There is a popular, yet dangerous, new quote-turned-mantra going around, particularly among women. “If you can't handle me at my worst, you don't deserve me at my best.”
This might be the stupidest thing I have ever heard anyone say.
People (again, primarily women, who for some reason are prone to using fleeting and trendy quotes as a life mission statement) are actually using this quote as an excuse to always be on their worst behavior. I wonder how many people know they are actually quoting Marilyn Monroe? Sure, she was talented, but is she really a good role model? Are you sure you want to pattern your life using her mantra considering the path she took and misery she brought on herself and endured?
Personally, I have never understood the concept of picking a mantra just because is fits on a bumper sticker, or got popular on Pinterest. I prefer my mantras, objectives, and mission statements to come from a higher authority, or at the very least, a credible source.
Let's break it down, shall we?
First of all, no one will ever want to handle you at your worst, if they aren't already deeply acquainted with your best. If all anyone ever gets to know about you is your worst, they will never want to handle any other part of you. Your “worst” should be an exception to the rule, an unfortunate, one-time experience, that everyone regrets was unavoidable.
Women, there is no excuse to always be bitter, angry, snappish, or in an otherwise described foul mood. It doesn't matter how tired you are, how hard you have had to work, how many children you have, and/or how many balls you think you are juggling at once. If your life is so difficult that you must always be “at your worst,” you need to stop, assess, and make some changes.
Everyone, male, female, married, unmarried, young, and old, should be striving to put their “best foot forward” every day. Always be at your best, whether at home, work, church, or on a date.
If you are using Ms. Monroe's quote as a defense and excuse to always be telling people off, always be angry, and always defiant, no one will ever want to be friends with you. And I say this in all seriousness, if you truly believe that everyone should always handle you at your worst, you need to consider the possibility that you have an abusive personality.
We all have bad days. We all make mistakes. We all have short-comings. And yes, we absolutely should be forgiven for them. It is natural to not be perfect.

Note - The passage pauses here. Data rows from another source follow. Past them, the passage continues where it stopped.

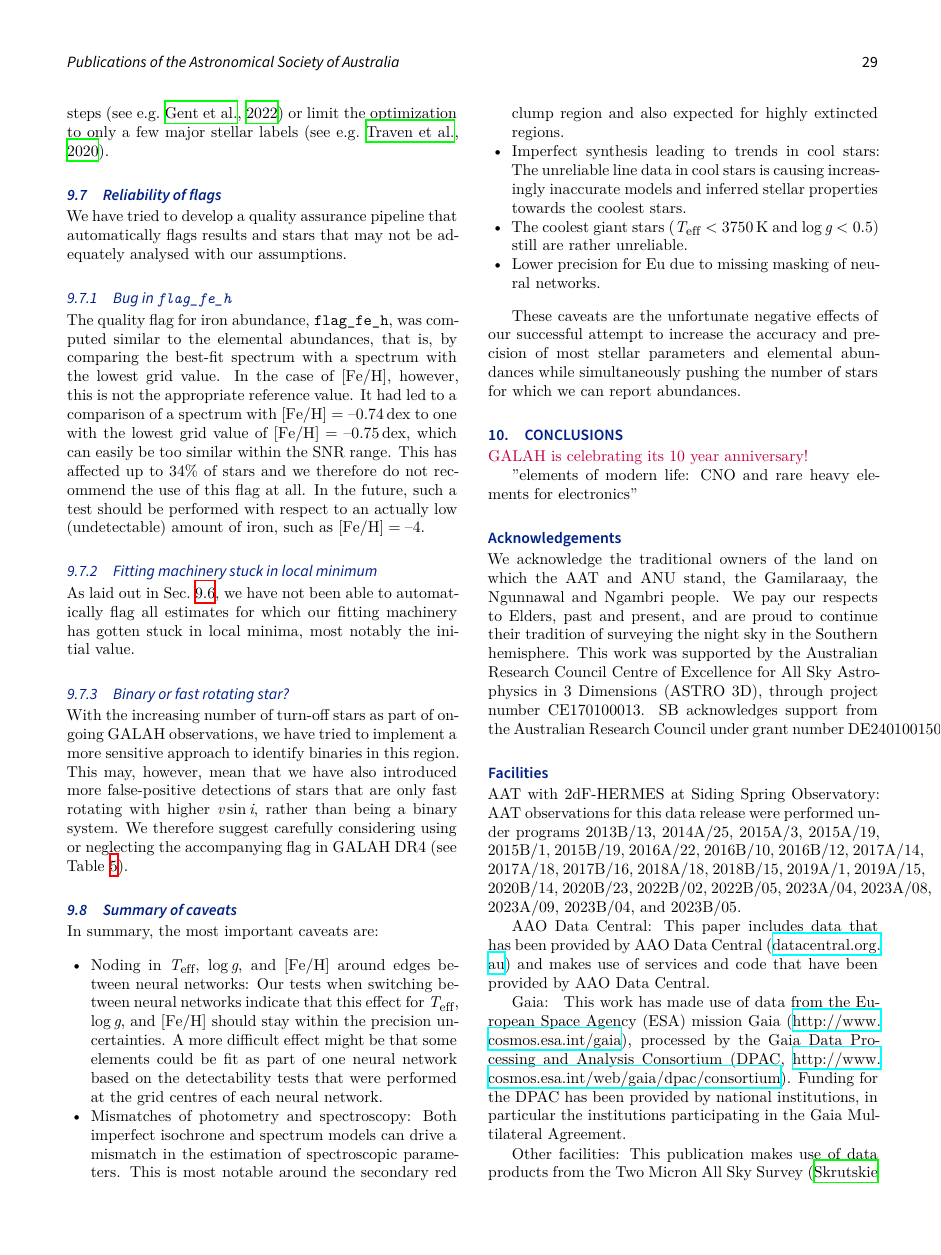
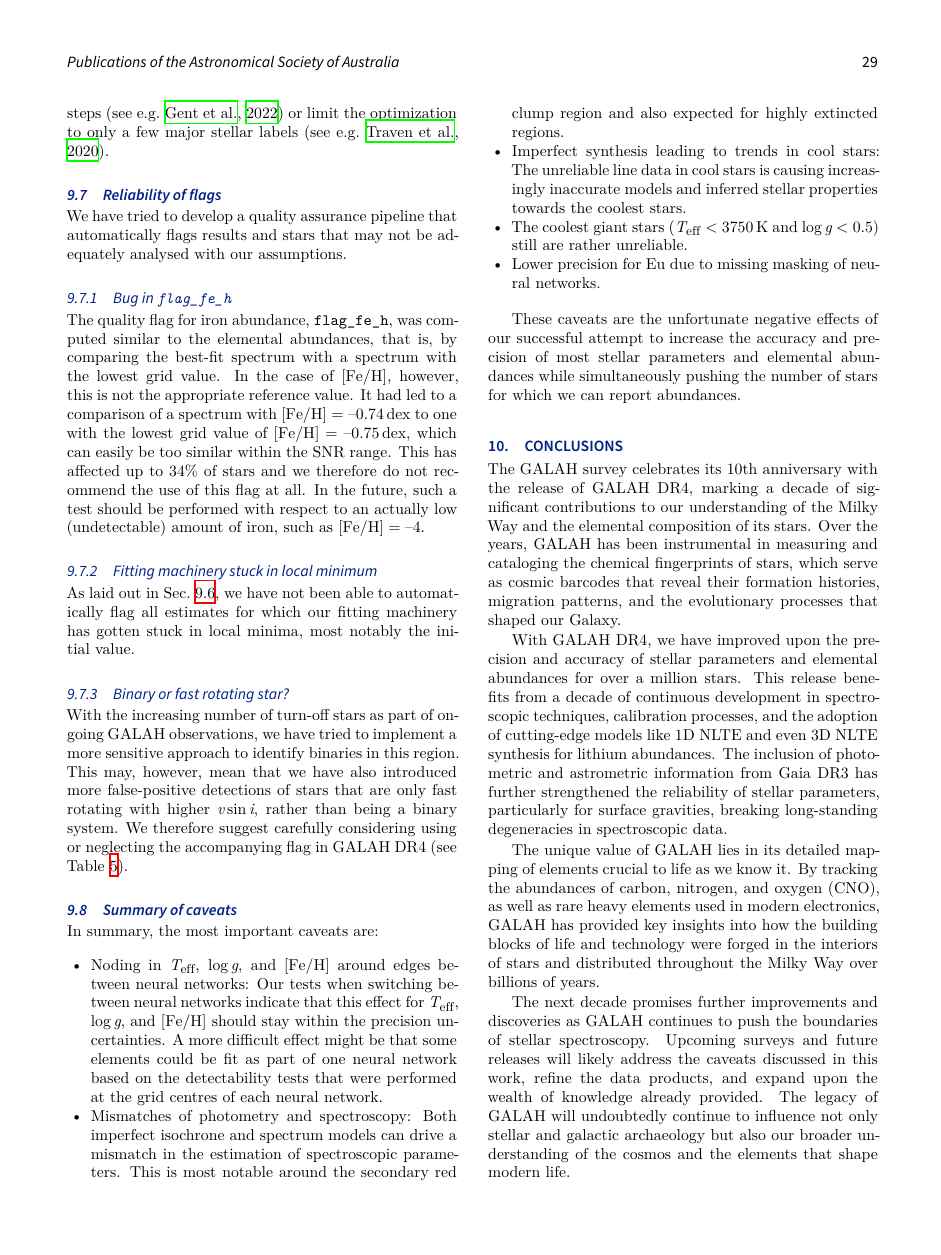
Before and after one commit to svenbuder/galah_dr4_paper, a LaTeX document (galah_dr4_paper.tex): page 29 of 38. Compiled offline with XeLaTeX.

Commit message:
abstract and conclusions

```diff
--- a/galah_dr4_paper.tex
+++ b/galah_dr4_paper.tex
@@ -277,4 +277,3 @@ The stars of the Milky Way carry the chemical history of our Galaxy within their
 
-\SB{GALAH is celebrating its 10 year anniversary!}
+For this data release, we employ neural networks to simultaneously fit stellar parameters and chemical abundances across the full spectrum, leveraging synthetic grids computed with Spectroscopy Made Easy. The grids include atomic line formation in non-local thermodynamic equilibrium (NLTE) for 14 elements. In a two-iteration process, we first fit stellar labels for all \allspecnumber spectra, then co-add repeat spectra and refine these labels using astrometric data from \textit{Gaia} and 2MASS photometry to deliver improved accuracy and precision. Our validation thoroughly assesses the reliability of these measurements and highlights key caveats for catalogue users.
 
-"elements of modern life: CNO and rare heavy elements for electronics"
@@ -1338,9 +1326,13 @@ These caveats are the unfortunate negative effects of our successful attempt to
 \section{CONCLUSIONS}
 \label{sec:conclusion}
 
-\SB{GALAH is celebrating its 10 year anniversary!}
+The GALAH survey celebrates its 10th anniversary with the release of GALAH DR4, marking a decade of significant contributions to our understanding of the Milky Way and the elemental composition of its stars. Over the years, GALAH has been instrumental in measuring and cataloging the chemical fingerprints of stars, which serve as cosmic barcodes that reveal their formation histories, migration patterns, and the evolutionary processes that shaped our Galaxy.
 
-"elements of modern life: CNO and rare heavy elements for electronics"
+With GALAH DR4, we have improved upon the precision and accuracy of stellar parameters and elemental abundances for over a million stars. This release benefits from a decade of continuous development in spectroscopic techniques, calibration processes, and the adoption of cutting-edge models like 1D NLTE and even 3D NLTE synthesis for lithium abundances. The inclusion of photometric and astrometric information from \Gaia DR3 has further strengthened the reliability of stellar parameters, particularly for surface gravities, breaking long-standing degeneracies in spectroscopic data.
+
+The unique value of GALAH lies in its detailed mapping of elements crucial to life as we know it. By tracking the abundances of carbon, nitrogen, and oxygen (CNO), as well as rare heavy elements used in modern electronics, GALAH has provided key insights into how the building blocks of life and technology were forged in the interiors of stars and distributed throughout the Milky Way over billions of years.
+
+The next decade promises further improvements and discoveries as GALAH continues to push the boundaries of stellar spectroscopy. Upcoming surveys and future releases will likely address the caveats discussed in this work, refine the data products, and expand upon the wealth of knowledge already provided. The legacy of GALAH will undoubtedly continue to influence not only stellar and galactic archaeology but also our broader understanding of the cosmos and the elements that shape modern life.
 
 %%%%%%%%%%%%%%%%%%%%%%%%%%%%%%%%%%%%%%%%%%%%%%%%%%%%%%%%%%%%%%%%%%%%%%%%%
 
```
Also changed, not shown: galah_dr4_paper.tex (15 more changed lines).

But the only real purpose and objective we should have in life is to overcome the natural man. We should work to rise above the “natural” inclination to be angry at people who don't do everything exactly the way we wanted them to, without instruction, the first time.
Every day of your life should be about trying to be your best. Every day should include the desire to understand and exercise charity. There is no room for the “pure love of Christ” in “at my worst.”
Since this is a singles column, let me add this: if you think anyone will ever want to date you when all they have ever seen is “your worst,” you are wrong. In dating there is only room for your best.
After you know someone well enough that they are familiar with your best, and know that you are always striving to be the best you can be, when you have a bad day, and are caught at your worst, the other person should forgive you and recognize it as your worst. If they don't, that is their problem, not yours. Your job is to hold your head high, and know that next time you will only be caught at your best. We are all entitled to an off day on occasion, but only because we have had so many good days first.
Go out there and be better than Marilyn Monroe. Go find a great mantra that makes you strive to be a better person. And please, do not find it on a bumper sticker, cross-stitch, or Pinterest.
Erin Ann McBride is a writer, dreamer, and blogger. Check out her new novella, The Agency, on Amazon and Barnes and Noble for just 99 cents! You can find her daily at The Story of a Nice Mormon Girl and at SwingStateVoter.com.